# Assignment
Across the data, every line with the word "className" counts once; state the total alone.

(Front-end code edit data)
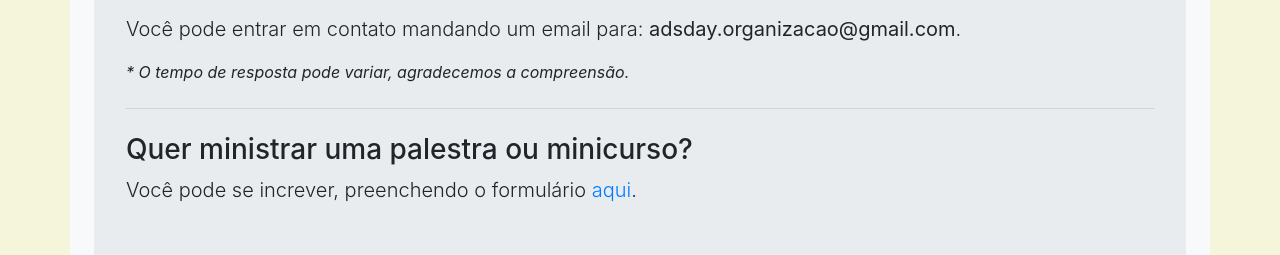
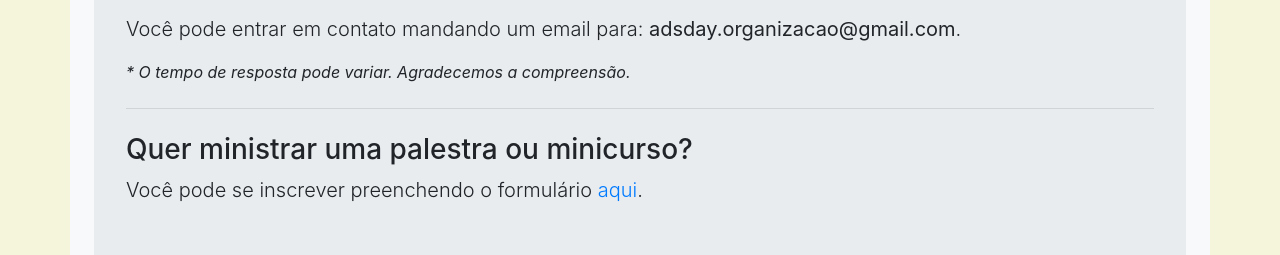
Before and after one commit to adsday2018/adsday2018.github.io, a plain HTML site: page index.html in a window 1280 px wide. Shown: the part 2829-3084 px from the top of the page. Drawn offline with nearby package versions, Linux system fonts and the light colour scheme.

Commit message:
Corrigindo meus erros crassos

```diff
--- a/index.html
+++ b/index.html
@@ -233,12 +233,12 @@
         <div class="jumbotron container my-4">
           <h2 class="h2">Contato</h1>
           <p class="lead">Você pode entrar em contato mandando um email para: <b>adsday.organizacao@gmail.com</b>.</p>
-          <p class="font-italic">* O tempo de resposta pode variar, agradecemos a compreensão.</p>
+          <p class="font-italic">* O tempo de resposta pode variar. Agradecemos a compreensão.</p>
 
           <hr class="my-4">
 
           <h3 class="h3">Quer ministrar uma palestra ou minicurso?</h1>
-          <p class="lead">Você pode se increver, preenchendo o formulário <a href="https://goo.gl/forms/qddF2i9iMh2CSOC23" target="_blank">aqui</a>.</p>
+          <p class="lead">Você pode se inscrever preenchendo o formulário <a href="https://goo.gl/forms/qddF2i9iMh2CSOC23" target="_blank">aqui</a>.</p>
         </div>
       </div>
     </div>
```
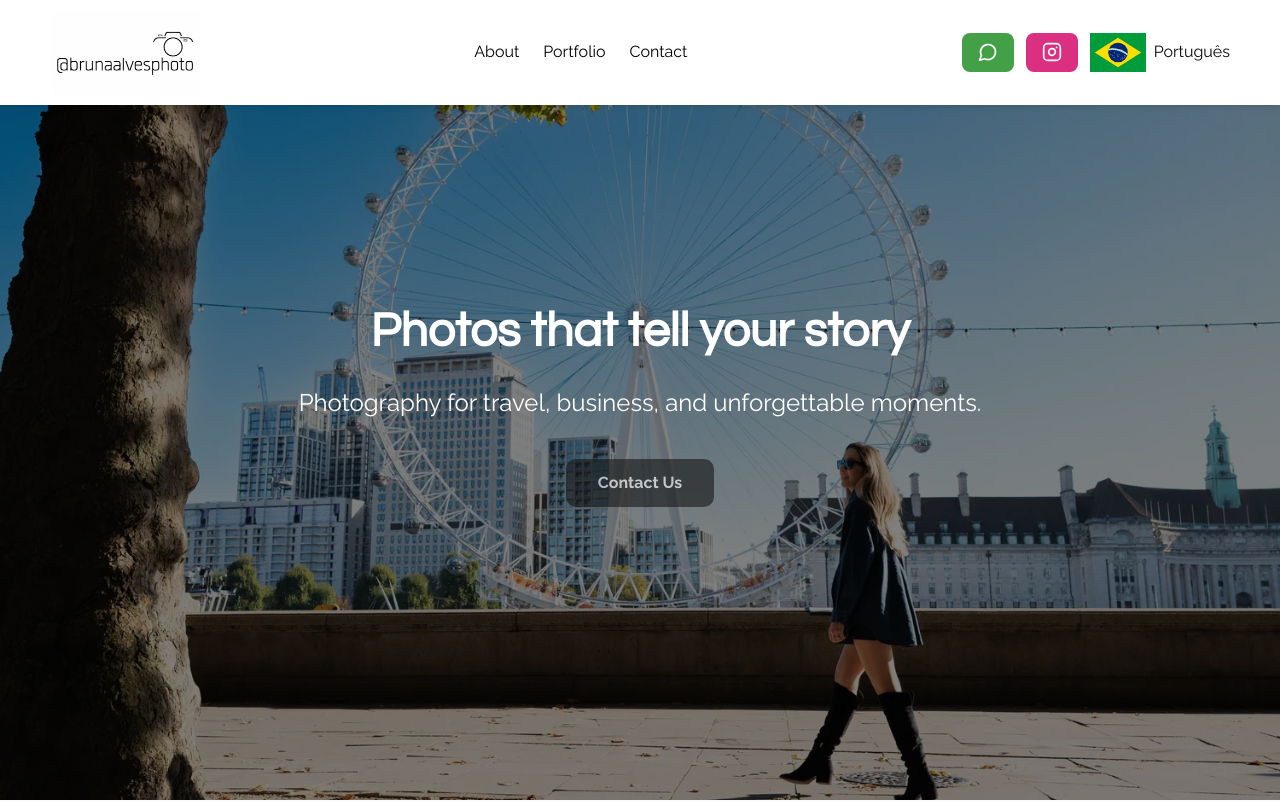
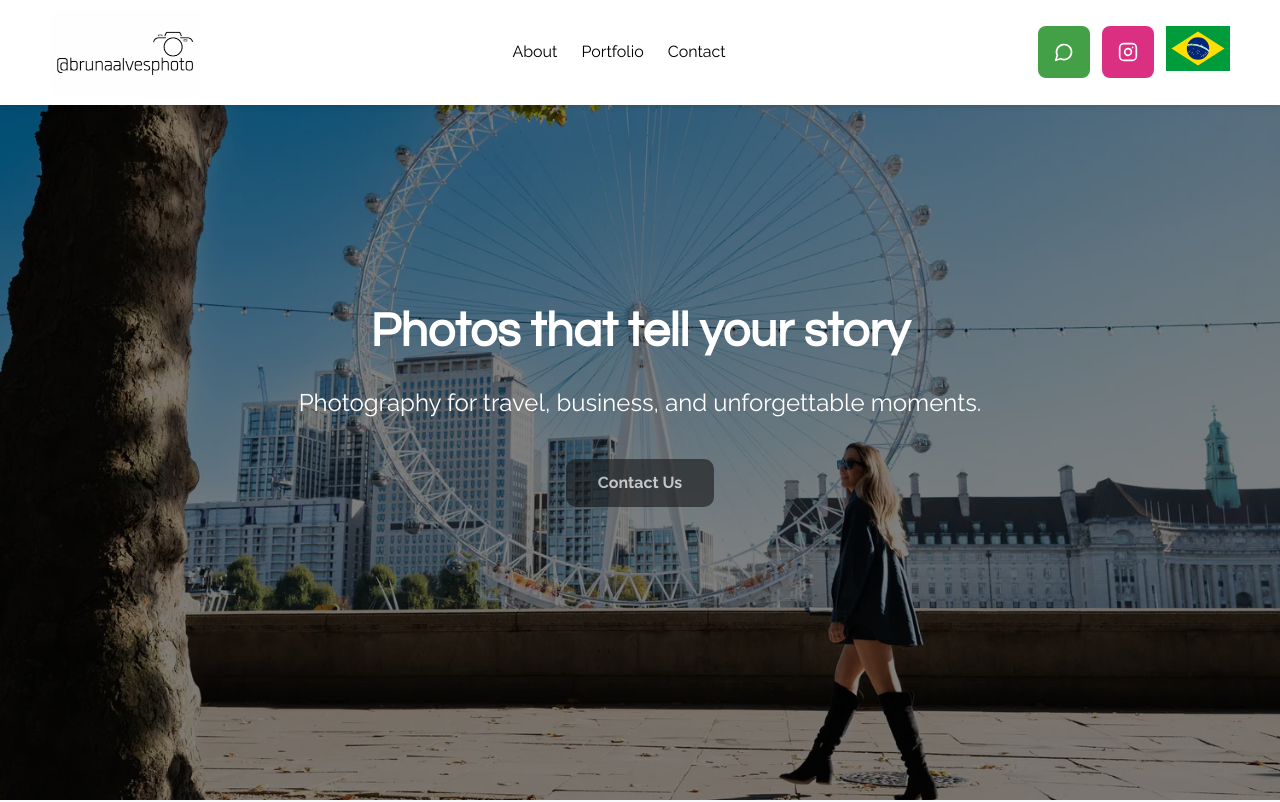
Before and after one commit to iurylenonalves/photohub, a Next.js app: page / in a window 1280 px wide. Shown: the top 802 px of the page. Built offline with nearby package versions, Linux system fonts and the light colour scheme.

Commit message:
perf(ToggleLanguageButton): add preload images to improve performance

```diff
--- a/src/client/_components/ToggleLanguageButton.tsx
+++ b/src/client/_components/ToggleLanguageButton.tsx
@@ -3,12 +3,27 @@
 import { useTranslations } from "@/context/TranslationContext";
 import Image from "next/image";
 import { useEffect, useState } from "react";
+import styles from "../../styles/toggleLanguageButton.module.css";
 
 const ToggleLanguageButton = () => {
   const { locale, setLocale } = useTranslations();
   const [isMobile, setIsMobile] = useState(false);
 
   useEffect(() => {
+    // Preload images to improve performance
+    if (typeof window !== 'undefined') {
+      const preloadImages = () => {
+        const enImg = document.createElement('img');
+        enImg.src = '/images/en.svg';
+
+        const ptImg = document.createElement('img');
+        ptImg.src = '/images/pt.svg';
+      };
+
+      preloadImages();
+    }
+
+    // Check if the device is mobile based on window width
     const checkIfMobile = () => {
       setIsMobile(window.innerWidth <= 768);
     }
@@ -16,44 +31,35 @@ const ToggleLanguageButton = () => {
     checkIfMobile()
     window.addEventListener('resize', checkIfMobile)
 
+    // Cleanup event listener on component unmount
     return () => {
       window.removeEventListener('resize', checkIfMobile)
     }
   }, [])
 
+  // Toggle the language between English and Portuguese
   const toggleLanguage = () => {
     setLocale(locale === "en" ? "pt" : "en");
   };
 
+  // Determine which flag to show based on the current locale
   const flagToShow = locale === "en" ? "pt" : "en";
   const flagAlt = locale === "en" ? "Brazilian Flag" : "English Flag";
-  const languageText = locale === "en" ? "Português" : "English";
 
   return (
-    <div className="flag-container">
+    <div className={styles.flagContainer}>
       <button
         onClick={toggleLanguage}
-      aria-label={`Switch language to ${languageText}`}
-      style={{
-        display: "flex",
-        alignItems: "center",
-        gap: isMobile ? "4px" : "8px",
-        border: "none",
-        background: "none",
-        cursor: "pointer",
-        fontSize: isMobile ? "0.8rem" : "1rem",
-      }}
+        aria-label={`Switch language to ${flagAlt}`}
+        className={styles.toggleButton}
       >
         <Image
-        className="flag-icon"
+          className={styles.flagIcon}
           src={`/images/${flagToShow}.svg`}
           alt={flagAlt}
-        width={isMobile ? 36 : 56}
-        height={isMobile ? 26 : 40}
-        priority={true}
-        style={{ objectFit: "contain" }}
+          width={isMobile ? 36 : 64}
+          height={isMobile ? 26 : 48}
         />
-      {!isMobile && languageText}
       </button>
     </div>
   );
```
Lines whose indentation alone changed are shown as unchanged.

# Exercise response
5